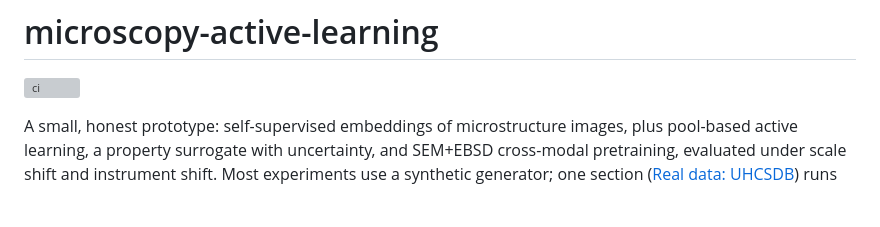
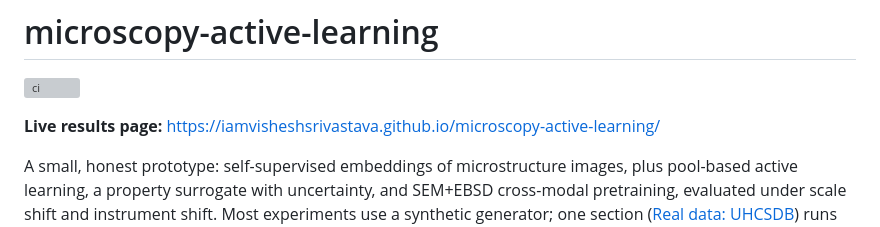
Before and after one commit to iamvisheshsrivastava/microscopy-active-learning, a Markdown page: README.md, the part around the change. Drawn GitHub-style; blank space fills up the shorter version; grey boxes are pictures that could not be loaded.

Commit message:
README: link live results page
Co-Authored-By: Claude Sonnet 5.5 <noreply@anthropic.com>

```diff
--- a/README.md
+++ b/README.md
@@ -1,6 +1,8 @@
 # microscopy-active-learning
 
 [![ci](https://github.com/iamvisheshsrivastava/microscopy-active-learning/actions/workflows/ci.yml/badge.svg)](https://github.com/iamvisheshsrivastava/microscopy-active-learning/actions/workflows/ci.yml)
+
+**Live results page:** https://iamvisheshsrivastava.github.io/microscopy-active-learning/
 
 A small, honest prototype: self-supervised embeddings of microstructure images, plus
 pool-based active learning, a property surrogate with uncertainty, and SEM+EBSD cross-modal
```
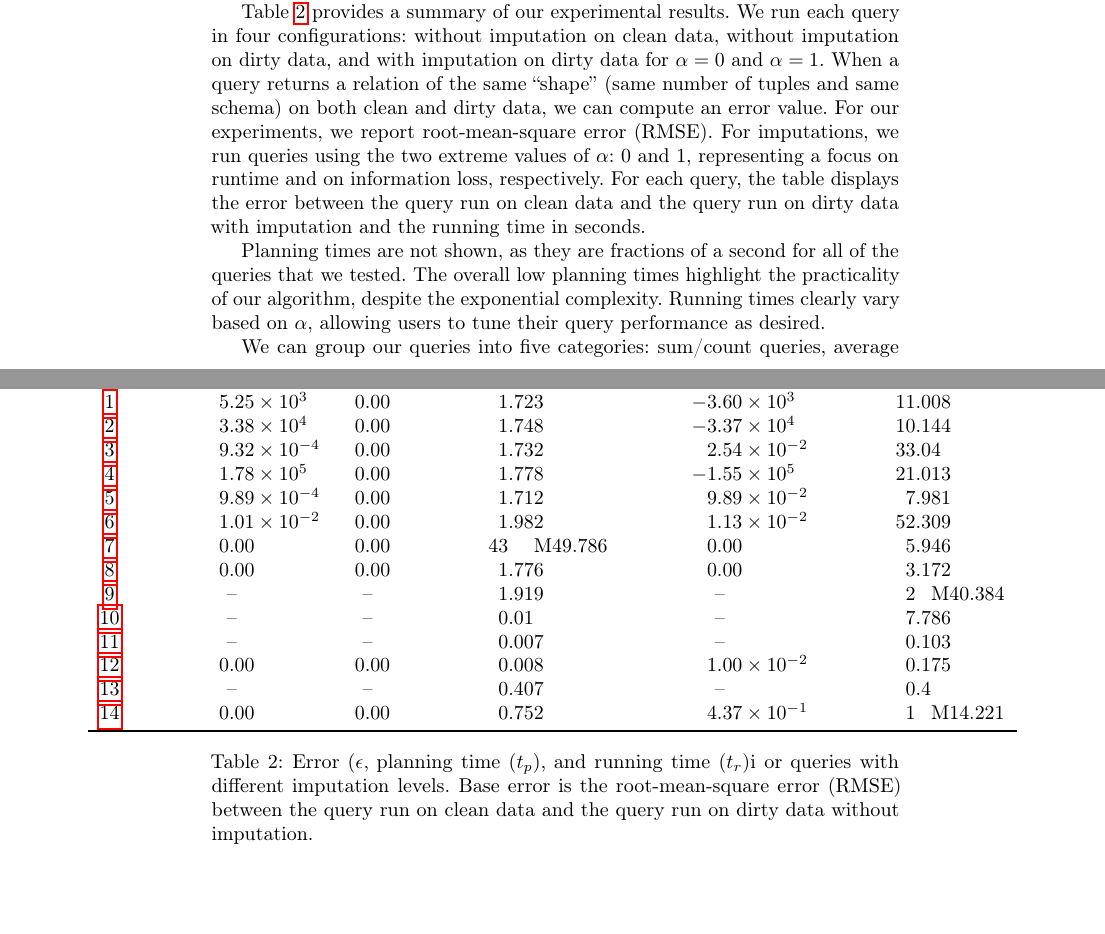
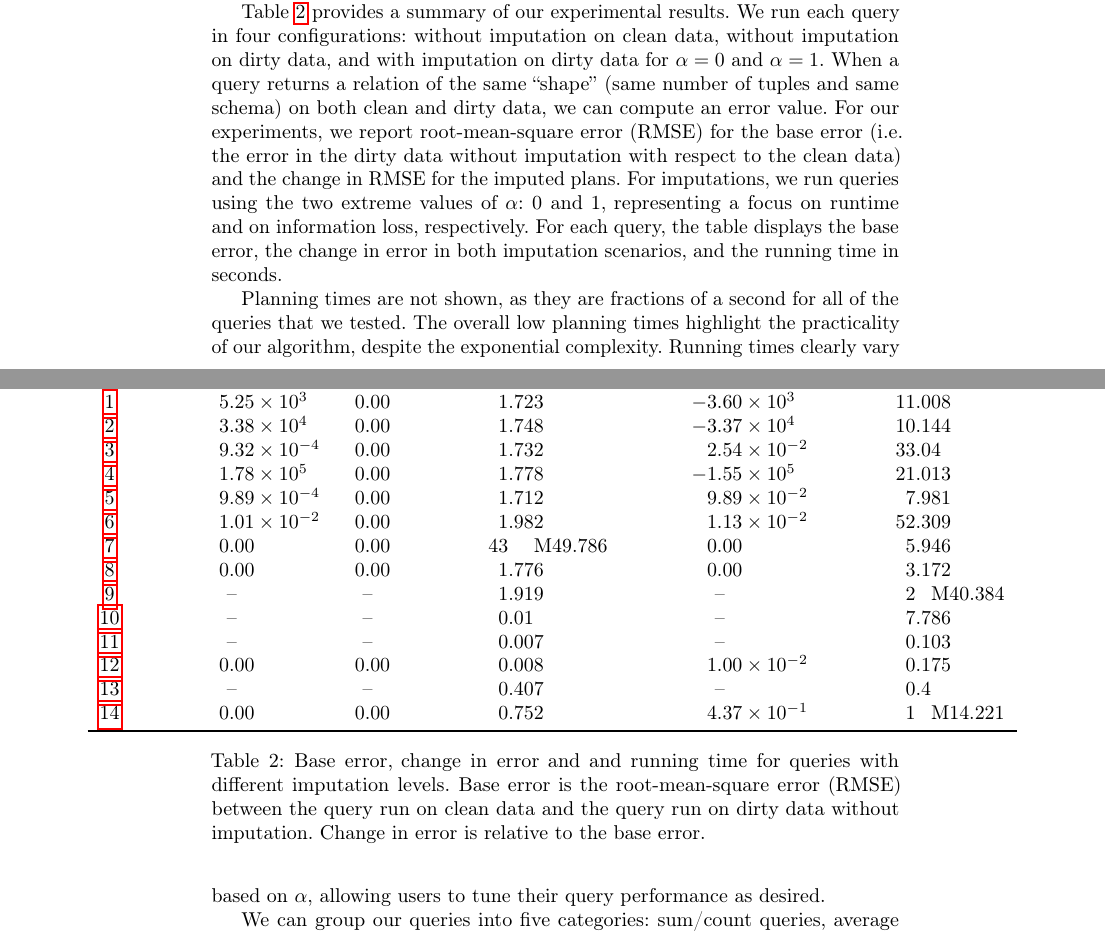
Before and after one commit to mitdbg/imputedb, a LaTeX paper (paper/main.tex, which reads paper/experiments.tex): two parts of pages 12 and 13 of 15 before the commit and two parts of pages 12 and 13 of 16 after it, joined at a grey line, cut so that both start at the same text, the shorter picture padded with empty space. Compiled offline with pdfLaTeX.

Commit message:
paper: reworded explanation of experiments table

```diff
--- a/paper/experiments.tex
+++ b/paper/experiments.tex
@@ -41,18 +41,19 @@ dataset and write various ad-hoc queries.
 \begin{table}
   \centerfloat
   \input{runtimes}
-    \caption{Error ($\epsilon$, planning time ($t_p$), and running time ($t_r$)i or queries
+    \caption{Base error, change in error and and running time for queries
     with different imputation levels. Base error is the root-mean-square error (RMSE) between the query run on clean
-    data and the query run on dirty data without imputation.}
+    data and the query run on dirty data without imputation. Change in error is relative to the base error.}
   \label{fig:experiments}
 \end{table}
 
 Table~\ref{fig:experiments} provides a summary of our experimental results.
 We run each query in four configurations: without imputation on clean data, without imputation on dirty data, and with imputation on dirty data for $\alpha = 0$ and $\alpha = 1$.
 When a query returns a relation of the same ``shape'' (same number of tuples and same schema) on both clean and dirty data, we can compute an error value.
-For our experiments, we report root-mean-square error (RMSE).
+For our experiments, we report root-mean-square error (RMSE) for the base error (i.e. the error in the dirty data without imputation with respect to the clean data) and the change
+in RMSE for the imputed plans.
 For imputations, we run queries using the two extreme values of $\alpha$: 0 and 1, representing a focus on runtime and on information loss, respectively.
-For each query, the table displays the error between the query run on clean data and the query run on dirty data with imputation and the running time in seconds.
+For each query, the table displays the base error, the change in error in both imputation scenarios, and the running time in seconds.
 
 Planning times are not shown, as they are fractions of a second for all of the queries that we tested.
 The overall low planning times highlight the practicality of our algorithm, despite the exponential complexity.
```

### Assignment
Only the number is wanted: how many lines in the preceding entries hold the string "shorter"?

### The completed task
2